## Work to complete
Find the word "xmlns" in the data. Return every line where it appears.
BEGIN
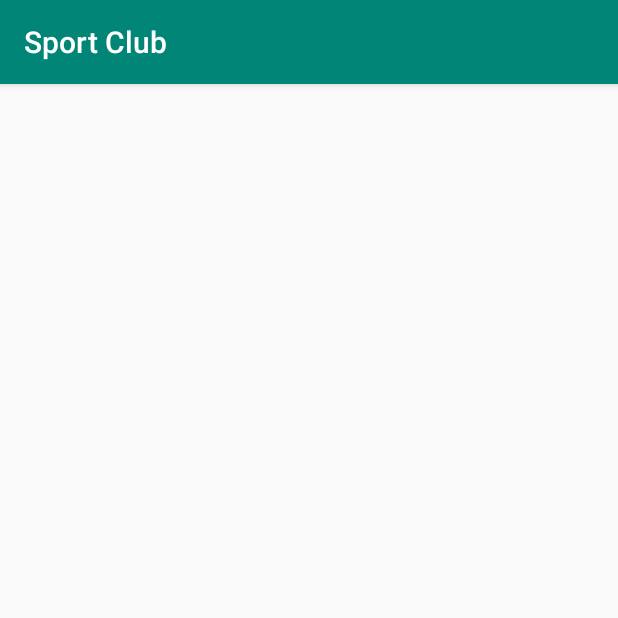
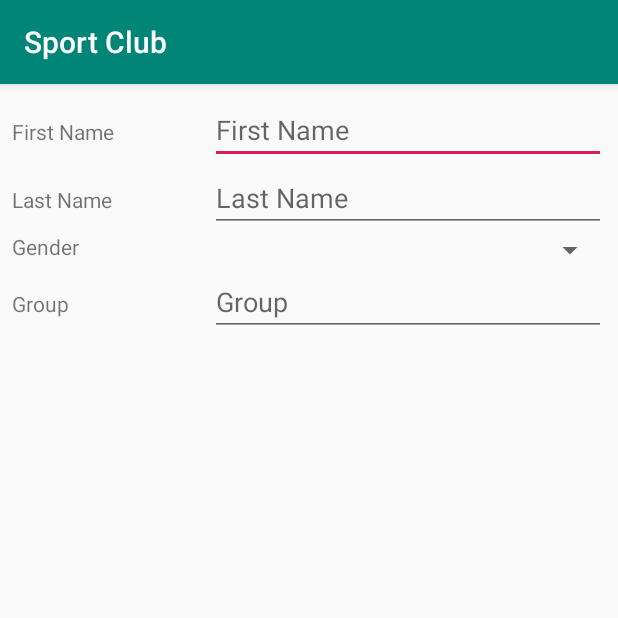
Before and after one commit to vladimirKartyshov/Sport-Club, an Android app: the AddMemberActivity screen opened directly, with no data from a screen before it, on a phone screen of 412 x 824 dp, the top half of it. Run offline under Robolectric (Android 15) with nearby library versions, the phone set to English and light mode, and no system bars.

Commit message:
AddMemberActivity

```diff
--- a/src/main/java/com/example/sportclub/AddMemberActivity.java
+++ b/src/main/java/com/example/sportclub/AddMemberActivity.java
@@ -1,14 +1,27 @@
 package com.example.sportclub;
 
 import android.os.Bundle;
+import android.widget.EditText;
+import android.widget.Spinner;
 
 import androidx.appcompat.app.AppCompatActivity;
 
 public class AddMemberActivity extends AppCompatActivity {
 
+    private EditText firstNameEditText;
+    private EditText lastNameEditText;
+    private EditText groupEditText;
+    private Spinner genderSpinner;
+    private int gender = 0;
+
     @Override
     protected void onCreate(Bundle savedInstanceState) {
         super.onCreate(savedInstanceState);
         setContentView(R.layout.activity_add_member);
+
+        firstNameEditText = findViewById(R.id.firstNameEditText);
+        lastNameEditText = findViewById(R.id.lastNameEditText);
+        groupEditText = findViewById(R.id.groupEditText);
+        genderSpinner = findViewById(R.id.genderSpinner);
     }
 }
--- a/src/main/res/layout/activity_add_member.xml
+++ b/src/main/res/layout/activity_add_member.xml
@@ -1,9 +1,89 @@
 <?xml version="1.0" encoding="utf-8"?>
-<androidx.constraintlayout.widget.ConstraintLayout xmlns:android="http://schemas.android.com/apk/res/android"
+<LinearLayout xmlns:android="http://schemas.android.com/apk/res/android"
     xmlns:app="http://schemas.android.com/apk/res-auto"
     xmlns:tools="http://schemas.android.com/tools"
+    android:padding="8dp"
     android:layout_width="match_parent"
     android:layout_height="match_parent"
+    android:orientation="vertical"
     tools:context=".AddMemberActivity">
 
-</androidx.constraintlayout.widget.ConstraintLayout>
+    <LinearLayout
+        android:layout_width="match_parent"
+        android:layout_height="wrap_content"
+        android:orientation="horizontal"
+        android:weightSum="3">
+
+        <TextView
+            android:text="First Name"
+            android:layout_weight="1"
+            android:layout_width="0dp"
+            android:layout_height="wrap_content" />
+
+        <EditText
+            android:id="@+id/firstNameEditText"
+            android:hint="First Name"
+            android:layout_weight="2"
+            android:layout_width="0dp"
+            android:layout_height="wrap_content" />
+    </LinearLayout>
+
+    <LinearLayout
+        android:layout_width="match_parent"
+        android:layout_height="wrap_content"
+        android:orientation="horizontal"
+        android:weightSum="3">
+
+        <TextView
+            android:text="Last Name"
+            android:layout_weight="1"
+            android:layout_width="0dp"
+            android:layout_height="wrap_content" />
+
+        <EditText
+            android:id="@+id/lastNameEditText"
+            android:hint="Last Name"
+            android:layout_weight="2"
+            android:layout_width="0dp"
+            android:layout_height="wrap_content" />
+    </LinearLayout>
+
+    <LinearLayout
+        android:layout_width="match_parent"
+        android:layout_height="wrap_content"
+        android:orientation="horizontal"
+        android:weightSum="3">
+
+        <TextView
+            android:text="Gender"
+            android:layout_weight="1"
+            android:layout_width="0dp"
+            android:layout_height="wrap_content" />
+
+        <Spinner
+            android:id="@+id/genderSpinner"
+            android:layout_width="0dp"
+            android:layout_height="wrap_content"
+            android:layout_weight="2" />
+    </LinearLayout>
+
+    <LinearLayout
+        android:layout_width="match_parent"
+        android:layout_height="wrap_content"
+        android:orientation="horizontal"
+        android:weightSum="3">
+
+        <TextView
+            android:text="Group"
+            android:layout_weight="1"
+            android:layout_width="0dp"
+            android:layout_height="wrap_content" />
+
+        <EditText
+            android:id="@+id/groupEditText"
+            android:hint="Group"
+            android:layout_weight="2"
+            android:layout_width="0dp"
+            android:layout_height="wrap_content" />
+    </LinearLayout>
+</LinearLayout>
```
END
## Response box
-<androidx.constraintlayout.widget.ConstraintLayout xmlns:android="http://schemas.android.com/apk/res/android"
+<LinearLayout xmlns:android="http://schemas.android.com/apk/res/android"
     xmlns:app="http://schemas.android.com/apk/res-auto"
     xmlns:tools="http://schemas.android.com/tools"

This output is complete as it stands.